• **Change detection outputs**
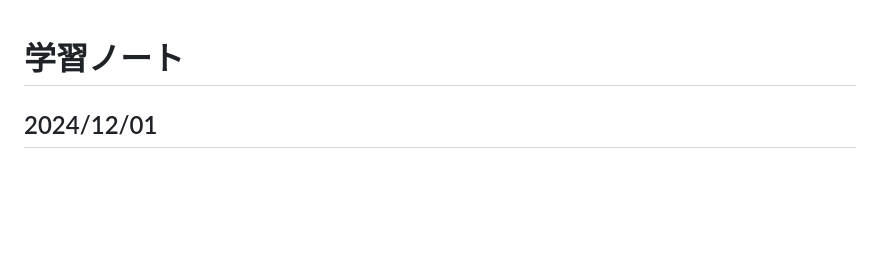
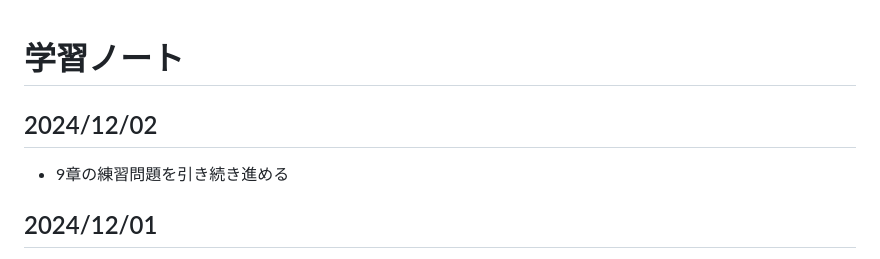
Before and after one commit to wataru-arai/til, a Markdown page: typescript/learning_ts/note.md, the part around the change. GitHub-like rendering; blank space fills up the shorter version.

Commit message:
feat:learning_ts 9 wip

```diff
--- a/typescript/learning_ts/note.md
+++ b/typescript/learning_ts/note.md
@@ -1,4 +1,7 @@
 # 学習ノート
+## 2024/12/02
+- 9章の練習問題を引き続き進める
+
 ## 2024/12/01
 - 9章の練習問題に取り掛かる
 - リテラルで宣言できるところでは積極的にリテラル型を使うこと
```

• **Work request**
Please give only the count of lines above containing "typescript".

• **Task solution**
3